Marks & Spencer boss Sir Stuart Rose faces the battle of his life next week as he explains to shareholders, already angry about his cavalier approach to corporate governance, the reasons for its rapid sales decline.
M&S shares crashed more than 24 per cent as stunned City analysts slashed their forecasts after the retailer said food and clothing sales had deteriorated dramatically as shoppers reigned in their spending.
Shareholders will vote on Rose’s decision to become both executive chairman and chief executive at the annual meeting next Wednesday. Corporate governance groups, concerned about Rose’s concentration of power have urged shareholders to vote against the move.
The Association of British Insurers said shareholders “need to make a careful judgement” on the issue. The surprise ousting of the food director Steve Esom reiterates the need for an independent chairman, it said.
“It certainly raises questions about the power of a joint executive chairman and chief executive,” added Charles Stanley retail analyst Sam Hart, “It certainly won’t make it any easier for Rose (at the AGM).”
There’s speculation Esom and Rose disagreed over the company’s food strategy.

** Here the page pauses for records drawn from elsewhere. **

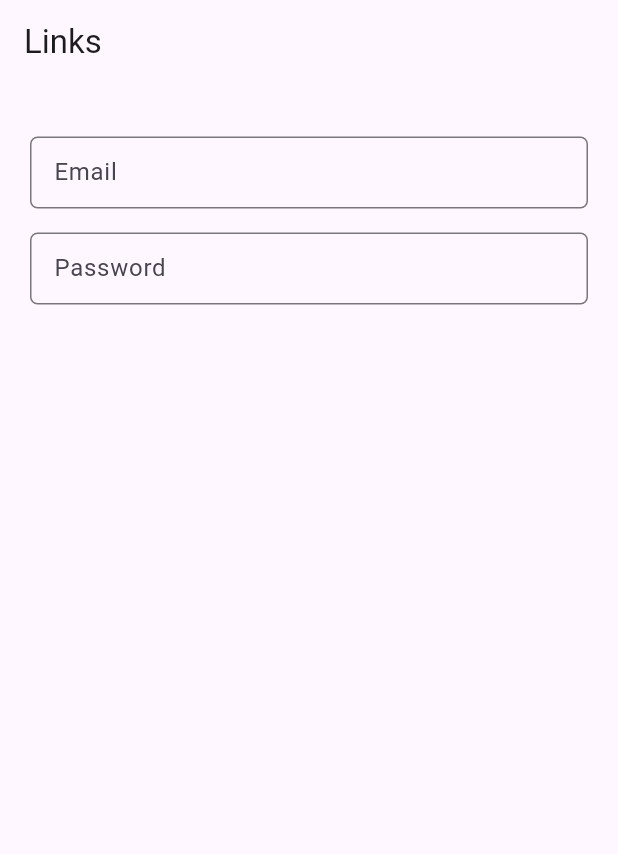
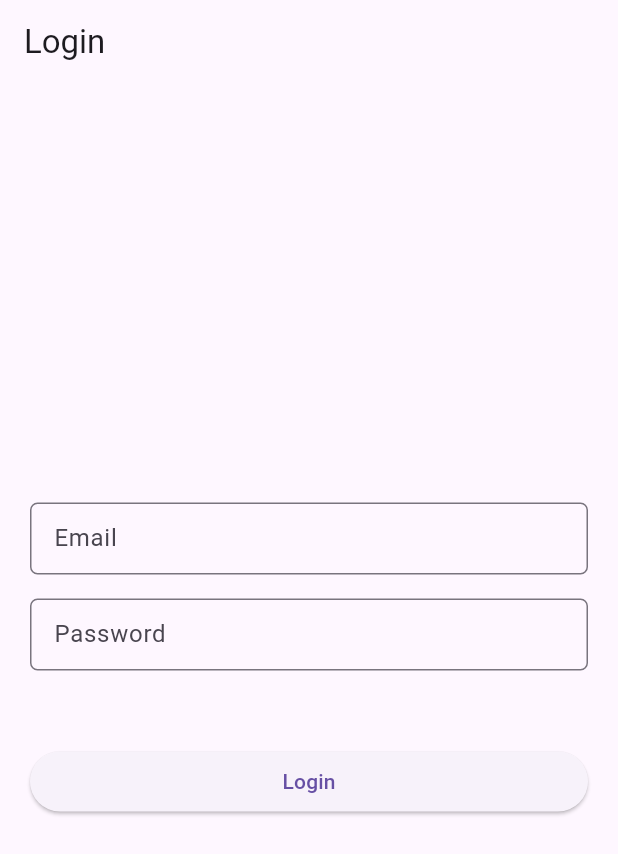
Before and after one commit to kouseina/flutter-offline-mode, a Flutter app: the screen it shows after launch, on a phone screen of 412 x 824 dp. Shown: the top 854 px of the screen. Run offline on Flutter 3.47's test engine with Material 3 defaults, Android fonts, the phone set to English and light mode, and no system bars; our stand-ins replace realm; generated files the repository leaves out were written again.

Commit message:
feat(login): add login form validate

```diff
--- a/lib/modules/login_page.dart
+++ b/lib/modules/login_page.dart
@@ -1,4 +1,5 @@
 import 'package:flutter/material.dart';
+import 'package:flutter_realm/modules/home_page.dart';
 import 'package:flutter_realm/widgets/main_textfield_widget.dart';
 
 class LoginPage extends StatefulWidget {
@@ -30,25 +31,31 @@ class _LoginPageState extends State<LoginPage> {
     passwordController.dispose();
   }
 
+  void onLogin() {
+    if (!_formKey.currentState!.validate()) return;
+
+    Navigator.pushReplacement(
+        context,
+        MaterialPageRoute(
+          builder: (context) => const HomePage(),
+        ));
+  }
+
   @override
   Widget build(BuildContext context) {
     return Scaffold(
       appBar: AppBar(
-        title: const Text("Links"),
+        title: const Text("Login"),
       ),
       body: SafeArea(
         child: Padding(
           padding: const EdgeInsets.symmetric(horizontal: 20),
+          child: Form(
+            key: _formKey,
+            autovalidateMode: AutovalidateMode.onUserInteraction,
             child: Column(
-            crossAxisAlignment: CrossAxisAlignment.start,
+              mainAxisAlignment: MainAxisAlignment.center,
               children: [
-              Form(
-                key: _formKey,
-                child: Column(
-                  children: [
-                    const SizedBox(
-                      height: 35,
-                    ),
                 MainTextFieldWidget(
                   controller: emailController,
                   labelText: "Email",
@@ -62,13 +69,21 @@ class _LoginPageState extends State<LoginPage> {
                   labelText: "Password",
                   obscureText: true,
                 ),
-                  ],
+                const SizedBox(
+                  height: 50,
+                ),
+                SizedBox(
+                  width: double.infinity,
+                  child: ElevatedButton(
+                    onPressed: onLogin,
+                    child: const Text("Login"),
                   ),
                 ),
               ],
             ),
           ),
         ),
+      ),
     );
   }
 }
```
Lines whose indentation alone changed are shown as unchanged.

Pali International analyst Nick Bubb questioned his departure when clothing did worse than food.
M&S said it was undecided whether Esom would keep his £500,000 recruitment bonus.
City Views: What will be the long-term implications of yesterday’s disastrous sales figures from M&S?

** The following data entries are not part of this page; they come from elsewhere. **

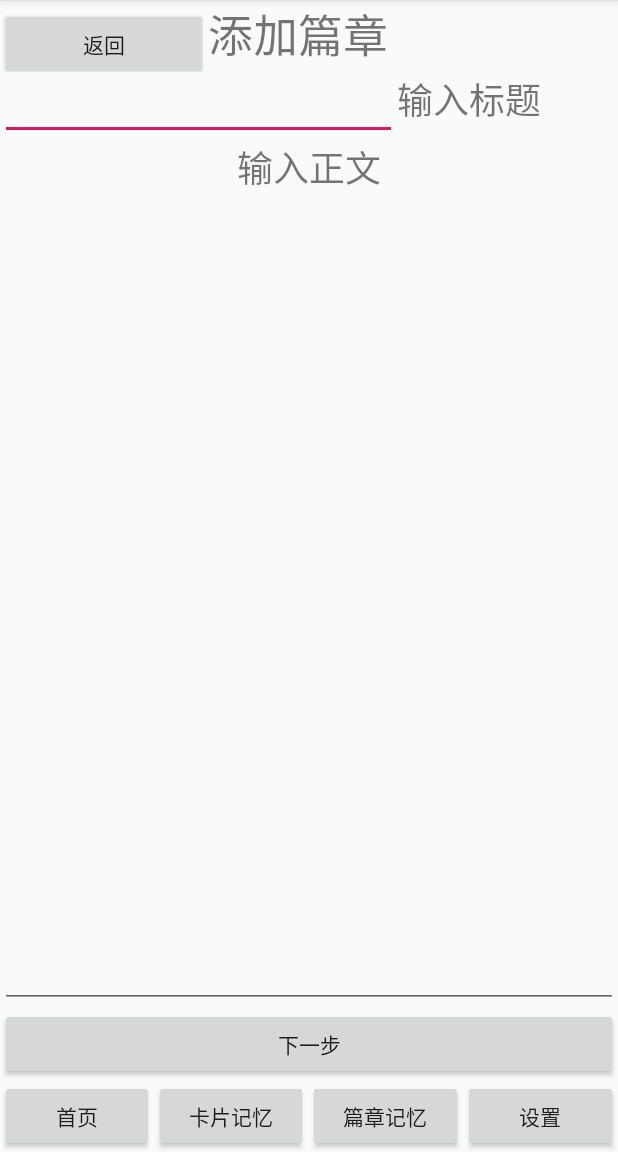
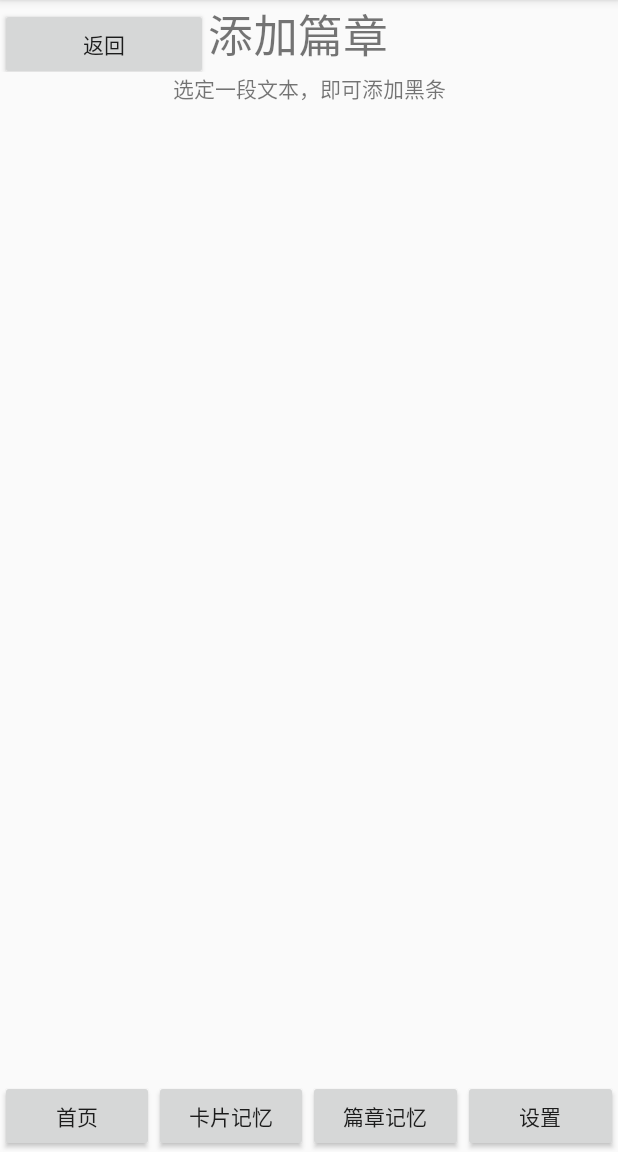
Before and after one commit to zhang-wang-xu/memhelper, an Android app: the AddPassageActivity screen opened directly, with no data from a screen before it, after a tap on "下一步", on a phone screen of 412 x 824 dp, the part 84-1236 px from its top. Run offline under Robolectric (Android 15) with nearby library versions, the phone set to English and light mode, and no system bars.

Commit message:
添加黑条模块

```diff
--- a/app/src/main/AndroidManifest.xml
+++ b/app/src/main/AndroidManifest.xml
@@ -9,7 +9,8 @@
         android:roundIcon="@mipmap/ic_launcher_round"
         android:supportsRtl="true"
         android:theme="@style/AppTheme">
-        <activity android:name=".activity.AddPassageActivity"></activity>
+        <activity android:name=".activity.AddBarActivity"></activity>
+        <activity android:name=".activity.AddPassageActivity" />
         <activity android:name=".activity.MainActivity">
             <intent-filter>
                 <action android:name="android.intent.action.MAIN" />
@@ -17,7 +18,7 @@
                 <category android:name="android.intent.category.LAUNCHER" />
             </intent-filter>
         </activity>
-        <activity android:name=".activity.PassageActivity"></activity>
+        <activity android:name=".activity.PassageActivity" />
     </application>
 
 </manifest>
--- /dev/null
+++ b/app/src/main/java/com/example/memhelper/activity/AddBarActivity.java
@@ -0,0 +1,49 @@
+package com.example.memhelper.activity;
+
+import androidx.appcompat.app.AppCompatActivity;
+
+import android.content.Intent;
+import android.os.Bundle;
+import android.view.View;
+import android.widget.Button;
+import android.widget.TextView;
+
+import com.example.memhelper.R;
+import com.example.memhelper.entity.Passage;
+import com.example.memhelper.view.PassageView;
+
+public class AddBarActivity extends AppCompatActivity {
+    Button butBack;
+    Button butFinish;
+    Button butAddRandom;
+    PassageView texPassage;
+
+    @Override
+    protected void onCreate(Bundle savedInstanceState) {
+        super.onCreate(savedInstanceState);
+        setContentView(R.layout.activity_add_bar);
+        initButBack();
+        initTexPassage();
+
+
+    }
+
+    private void initTexPassage(){
+        texPassage = findViewById(R.id.tex_addbar_passage);
+        Intent intent = getIntent();
+        Bundle bundle = intent.getExtras();
+        Passage passage = (Passage)bundle.getSerializable("passage");
+        //texPassage.setText(passage.getContent());
+    }
+
+    private void initButBack(){
+        butBack = findViewById(R.id.but_add_back);
+        butBack.setOnClickListener(new View.OnClickListener() {
+            @Override
+            public void onClick(View v) {
+                Intent intent = new Intent(AddBarActivity.this, AddPassageActivity.class);
+                startActivity(intent);
+            }
+        });
+    }
+}
--- a/app/src/main/java/com/example/memhelper/activity/AddPassageActivity.java
+++ b/app/src/main/java/com/example/memhelper/activity/AddPassageActivity.java
@@ -35,7 +35,12 @@ public class AddPassageActivity extends AppCompatActivity {
         String title = ediAddTitle.getText() + "";
         String content = ediAddContent.getText() + "";
         Passage passage = new Passage(title, content);
-        dbUtil.insertPassage(passage);
+        //dbUtil.insertPassage(passage);
+        Intent intent = new Intent(this, AddBarActivity.class);
+        Bundle bundle = new Bundle();
+        bundle.putSerializable("passage", passage);
+        intent.putExtras(bundle);
+        startActivity(intent);
     }
 
     //初始化返回按钮
--- a/app/src/main/java/com/example/memhelper/entity/Passage.java
+++ b/app/src/main/java/com/example/memhelper/entity/Passage.java
@@ -1,6 +1,8 @@
 package com.example.memhelper.entity;
 
-public class Passage {
+import java.io.Serializable;
+
+public class Passage implements Serializable {
     private int passageId;
     private String title;
     private String content;
--- /dev/null
+++ b/app/src/main/java/com/example/memhelper/view/PassageView.java
@@ -0,0 +1,64 @@
+package com.example.memhelper.view;
+
+import android.content.Context;
+import android.graphics.Canvas;
+import android.graphics.Color;
+import android.graphics.Paint;
+import android.graphics.PointF;
+import android.util.AttributeSet;
+import android.view.MotionEvent;
+import android.view.View;
+
+import androidx.annotation.Nullable;
+
+import java.util.ArrayList;
+
+public class PassageView extends View {
+    Paint paint;
+    private ArrayList<PointF> graphics = new ArrayList<PointF>();
+    PointF point;
+
+    public PassageView(Context context) {
+        super(context);
+        paint = new Paint(); //设置一个笔刷大小是3的黄色的画笔
+        paint.setColor(Color.BLACK);
+        paint.setStrokeJoin(Paint.Join.ROUND);
+        paint.setStrokeCap(Paint.Cap.ROUND);
+        paint.setStrokeWidth(3);
+    }
+
+    public PassageView(Context context, @Nullable AttributeSet attrs) {
+        super(context, attrs);
+        paint = new Paint(); //设置一个笔刷大小是3的黄色的画笔
+        paint.setColor(Color.RED);
+        paint.setStrokeJoin(Paint.Join.ROUND);
+        paint.setStrokeCap(Paint.Cap.ROUND);
+        paint.setStrokeWidth(3);
+    }
+
+    public PassageView(Context context, @Nullable AttributeSet attrs, int defStyleAttr) {
+        super(context, attrs, defStyleAttr);
+        paint = new Paint(); //设置一个笔刷大小是3的黄色的画笔
+        paint.setColor(Color.BLUE);
+        paint.setStrokeJoin(Paint.Join.ROUND);
+        paint.setStrokeCap(Paint.Cap.ROUND);
+        paint.setStrokeWidth(3);
+    }
+
+
+
+    @Override
+    public boolean onTouchEvent(MotionEvent event) {
+        graphics.add(new PointF(event.getX(),event.getY()));
+        System.out.println(event.getX() + " " + event.getY());
+        invalidate(); //重新绘制区域
+        return true;
+    }
+    //在这里我们将测试canvas提供的绘制图形方法
+    @Override
+    protected void onDraw(Canvas canvas) {
+        for (PointF point : graphics) {
+            canvas.drawPoint(point.x, point.y, paint);
+        }
+    }
+}
--- /dev/null
+++ b/app/src/main/res/layout/activity_add_bar.xml
@@ -0,0 +1,114 @@
+<?xml version="1.0" encoding="utf-8"?>
+<LinearLayout xmlns:android="http://schemas.android.com/apk/res/android"
+    android:orientation="vertical" android:layout_width="match_parent"
+    android:layout_height="match_parent">
+
+    <LinearLayout
+        android:layout_width="match_parent"
+        android:layout_height="match_parent"
+        android:orientation="vertical">
+
+        <LinearLayout
+            android:id="@+id/addpassage_header"
+            android:layout_width="match_parent"
+            android:layout_height="wrap_content"
+            android:layout_weight="0"
+            android:orientation="horizontal">
+
+            <Button
+                android:id="@+id/but_add_back"
+                android:layout_width="wrap_content"
+                android:layout_height="wrap_content"
+                android:layout_weight="1"
+                android:text="@string/back" />
+
+            <TextView
+                android:id="@+id/textView2"
+                android:layout_width="wrap_content"
+                android:layout_height="match_parent"
+                android:layout_weight="2"
+                android:text="@string/add_passage"
+                android:textSize="30sp" />
+
+            <TextView
+                android:id="@+id/textView3"
+                android:layout_width="wrap_content"
+                android:layout_height="match_parent"
+                android:layout_weight="1" />
+        </LinearLayout>
+
+        <LinearLayout
+            android:id="@+id/addpassage_body"
+            android:layout_width="match_parent"
+            android:layout_height="549dp"
+            android:layout_weight="1"
+            android:orientation="vertical">
+
+            <LinearLayout
+                android:id="@+id/lay_addcontent"
+                android:layout_width="match_parent"
+                android:layout_height="match_parent"
+                android:orientation="vertical">
+
+                <TextView
+                    android:id="@+id/textView5"
+                    android:layout_width="match_parent"
+                    android:layout_height="wrap_content"
+                    android:gravity="center"
+                    android:text="@string/add_bar_prompt"
+                    android:textSize="14sp" />
+
+                <com.example.memhelper.view.PassageView
+                    android:id="@+id/tex_addbar_passage"
+                    android:layout_width="match_parent"
+                    android:layout_height="match_parent"
+                    android:text="TextView"
+                    android:textSize="24sp" />
+
+                <LinearLayout
+                    android:layout_width="match_parent"
+                    android:layout_height="wrap_content"
+                    android:orientation="horizontal"
+                    android:visibility="visible">
+
+                    <Button
+                        android:id="@+id/but_addbar_random"
+                        android:layout_width="wrap_content"
+                        android:layout_height="wrap_content"
+                        android:layout_weight="1"
+                        android:text="@string/add_random" />
+
+                    <Button
+                        android:id="@+id/but_addbar_finish"
+                        android:layout_width="wrap_content"
+                        android:layout_height="wrap_content"
+                        android:layout_weight="1"
+                        android:text="@string/finish" />
+
+                    <Button
+                        android:id="@+id/but_addbar_cancel"
+                        android:layout_width="wrap_content"
+                        android:layout_height="wrap_content"
+                        android:layout_weight="1"
+                        android:text="@string/cancel" />
+                </LinearLayout>
+
+            </LinearLayout>
+
+        </LinearLayout>
+
+        <LinearLayout
+            android:layout_width="match_parent"
+            android:layout_height="wrap_content"
+            android:layout_weight="0"
+            android:orientation="vertical"
+            android:visibility="visible">
+
+            <include
+                layout="@layout/footer"
+                android:layout_width="match_parent"
+                android:layout_height="wrap_content" />
+        </LinearLayout>
+
+    </LinearLayout>
+</LinearLayout>
--- a/app/src/main/res/values/strings.xml
+++ b/app/src/main/res/values/strings.xml
@@ -10,4 +10,8 @@
     <string name="write_title">输入标题</string>
     <string name="write_content">输入正文</string>
     <string name="proceed">下一步</string>
+    <string name="add_bar_prompt">选定一段文本，即可添加黑条</string>
+    <string name="add_random">随机添加黑条</string>
+    <string name="finish">完成</string>
+    <string name="cancel">取消</string>
 </resources>
```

Durham Evans (Smith & Williamson): “The economic conditions right now affect everything. I’m not shopping as much as usual, and I’m sure other people aren’t, either. “I think Marks & Spencer will recover, though. In general, things will get better – it always does. It’s up and down.”
Lewis Wicks (Lloyd’s of London): “Marks & Spencer may be making less than last year, but they’re still doing all right. “They’re big enough – they’ll recover. It’s just that people aren’t sure of what’s coming in the future, or of what’s happening right now. They’re probably scared about shopping and spending money.”

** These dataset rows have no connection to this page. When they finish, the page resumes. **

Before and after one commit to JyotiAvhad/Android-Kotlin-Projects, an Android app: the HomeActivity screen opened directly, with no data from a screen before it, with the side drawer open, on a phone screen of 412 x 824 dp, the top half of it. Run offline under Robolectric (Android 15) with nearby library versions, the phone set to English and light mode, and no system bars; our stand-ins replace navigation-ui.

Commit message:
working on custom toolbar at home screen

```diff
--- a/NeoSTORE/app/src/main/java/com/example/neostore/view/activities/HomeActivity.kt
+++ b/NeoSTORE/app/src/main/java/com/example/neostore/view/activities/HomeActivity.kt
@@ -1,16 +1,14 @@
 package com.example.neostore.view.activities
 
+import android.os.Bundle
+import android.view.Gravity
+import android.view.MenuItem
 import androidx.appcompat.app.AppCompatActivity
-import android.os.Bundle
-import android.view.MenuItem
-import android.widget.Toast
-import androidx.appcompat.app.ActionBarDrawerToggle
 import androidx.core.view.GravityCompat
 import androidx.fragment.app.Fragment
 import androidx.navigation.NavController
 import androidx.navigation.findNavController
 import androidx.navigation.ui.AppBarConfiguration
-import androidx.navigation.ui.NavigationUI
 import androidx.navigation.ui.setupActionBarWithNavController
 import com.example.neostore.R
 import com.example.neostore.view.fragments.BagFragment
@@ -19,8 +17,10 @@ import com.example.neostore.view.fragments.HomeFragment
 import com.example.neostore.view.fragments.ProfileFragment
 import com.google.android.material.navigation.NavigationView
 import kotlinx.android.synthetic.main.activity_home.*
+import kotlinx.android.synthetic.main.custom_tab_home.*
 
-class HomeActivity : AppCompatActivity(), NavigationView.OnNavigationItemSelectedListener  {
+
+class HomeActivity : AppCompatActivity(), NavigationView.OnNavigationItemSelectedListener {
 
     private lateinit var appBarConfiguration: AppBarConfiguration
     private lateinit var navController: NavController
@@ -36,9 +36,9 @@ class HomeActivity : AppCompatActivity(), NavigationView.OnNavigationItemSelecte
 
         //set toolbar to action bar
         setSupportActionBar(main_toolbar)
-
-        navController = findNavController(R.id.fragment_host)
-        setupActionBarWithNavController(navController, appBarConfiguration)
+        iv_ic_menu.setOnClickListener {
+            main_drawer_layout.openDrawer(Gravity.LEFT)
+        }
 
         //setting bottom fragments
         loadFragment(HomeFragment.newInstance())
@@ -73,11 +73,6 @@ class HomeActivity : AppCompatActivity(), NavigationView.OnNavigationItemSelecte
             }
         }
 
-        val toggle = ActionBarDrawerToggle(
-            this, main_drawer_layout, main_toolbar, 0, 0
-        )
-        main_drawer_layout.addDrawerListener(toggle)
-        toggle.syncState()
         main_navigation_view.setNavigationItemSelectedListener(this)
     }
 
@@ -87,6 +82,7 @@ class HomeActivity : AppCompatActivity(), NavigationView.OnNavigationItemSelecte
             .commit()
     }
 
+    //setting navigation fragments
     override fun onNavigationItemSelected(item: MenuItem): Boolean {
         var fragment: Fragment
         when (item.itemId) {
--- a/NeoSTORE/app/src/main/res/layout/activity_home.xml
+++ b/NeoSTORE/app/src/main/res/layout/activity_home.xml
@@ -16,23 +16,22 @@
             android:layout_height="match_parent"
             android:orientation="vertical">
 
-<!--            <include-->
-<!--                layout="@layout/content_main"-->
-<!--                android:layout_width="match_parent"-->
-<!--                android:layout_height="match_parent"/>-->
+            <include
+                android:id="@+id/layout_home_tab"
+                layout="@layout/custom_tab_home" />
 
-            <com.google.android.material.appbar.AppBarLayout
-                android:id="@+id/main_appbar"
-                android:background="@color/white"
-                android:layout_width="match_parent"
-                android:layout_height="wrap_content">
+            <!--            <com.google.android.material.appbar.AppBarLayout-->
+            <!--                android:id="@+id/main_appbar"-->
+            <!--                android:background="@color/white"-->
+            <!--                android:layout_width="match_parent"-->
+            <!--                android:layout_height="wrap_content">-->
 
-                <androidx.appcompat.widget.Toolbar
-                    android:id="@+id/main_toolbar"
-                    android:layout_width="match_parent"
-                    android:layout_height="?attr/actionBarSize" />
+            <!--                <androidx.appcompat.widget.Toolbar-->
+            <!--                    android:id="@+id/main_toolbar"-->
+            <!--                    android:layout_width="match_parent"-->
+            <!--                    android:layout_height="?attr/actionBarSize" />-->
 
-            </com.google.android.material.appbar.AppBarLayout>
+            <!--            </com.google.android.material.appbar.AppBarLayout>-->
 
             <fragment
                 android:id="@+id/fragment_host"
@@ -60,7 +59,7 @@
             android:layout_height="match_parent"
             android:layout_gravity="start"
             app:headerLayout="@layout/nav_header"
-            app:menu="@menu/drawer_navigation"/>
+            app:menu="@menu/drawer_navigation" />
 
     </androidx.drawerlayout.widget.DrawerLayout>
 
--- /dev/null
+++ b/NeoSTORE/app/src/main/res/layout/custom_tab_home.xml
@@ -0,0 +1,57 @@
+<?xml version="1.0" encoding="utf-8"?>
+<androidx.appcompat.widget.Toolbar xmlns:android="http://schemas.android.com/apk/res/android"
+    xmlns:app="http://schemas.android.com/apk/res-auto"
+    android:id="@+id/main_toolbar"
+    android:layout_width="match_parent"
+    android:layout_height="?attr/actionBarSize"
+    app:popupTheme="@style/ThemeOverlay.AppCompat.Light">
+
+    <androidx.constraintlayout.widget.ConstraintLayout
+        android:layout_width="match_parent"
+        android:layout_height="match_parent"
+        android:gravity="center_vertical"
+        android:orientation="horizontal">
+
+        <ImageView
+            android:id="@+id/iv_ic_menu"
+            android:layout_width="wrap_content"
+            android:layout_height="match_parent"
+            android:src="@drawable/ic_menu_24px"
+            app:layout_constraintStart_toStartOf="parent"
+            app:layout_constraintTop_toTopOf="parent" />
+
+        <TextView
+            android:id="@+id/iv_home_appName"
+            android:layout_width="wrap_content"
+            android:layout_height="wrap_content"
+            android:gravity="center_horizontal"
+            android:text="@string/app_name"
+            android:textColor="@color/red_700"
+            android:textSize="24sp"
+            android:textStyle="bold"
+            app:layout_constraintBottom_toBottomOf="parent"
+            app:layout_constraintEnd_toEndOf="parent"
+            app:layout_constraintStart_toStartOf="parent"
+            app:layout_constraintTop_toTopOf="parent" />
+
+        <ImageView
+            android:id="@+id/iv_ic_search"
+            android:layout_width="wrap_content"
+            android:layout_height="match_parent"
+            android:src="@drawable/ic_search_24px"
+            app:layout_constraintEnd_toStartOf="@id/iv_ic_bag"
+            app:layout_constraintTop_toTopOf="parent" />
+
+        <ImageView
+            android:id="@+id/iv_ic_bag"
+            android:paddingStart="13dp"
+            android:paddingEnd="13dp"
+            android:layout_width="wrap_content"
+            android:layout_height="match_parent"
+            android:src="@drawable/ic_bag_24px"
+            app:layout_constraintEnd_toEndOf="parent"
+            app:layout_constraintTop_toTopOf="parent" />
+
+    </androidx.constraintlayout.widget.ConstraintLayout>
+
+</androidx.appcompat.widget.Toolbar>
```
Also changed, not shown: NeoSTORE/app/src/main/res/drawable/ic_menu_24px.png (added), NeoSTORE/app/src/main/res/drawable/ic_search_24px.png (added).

Tina Gale (Willis): “Marks & Spencer tends to be less flexible than other stores with their prices, so that may cause people to shop elsewhere, especially now. It’s clear that people are cutting back. The sales are going on in almost every store, but the products still aren’t selling.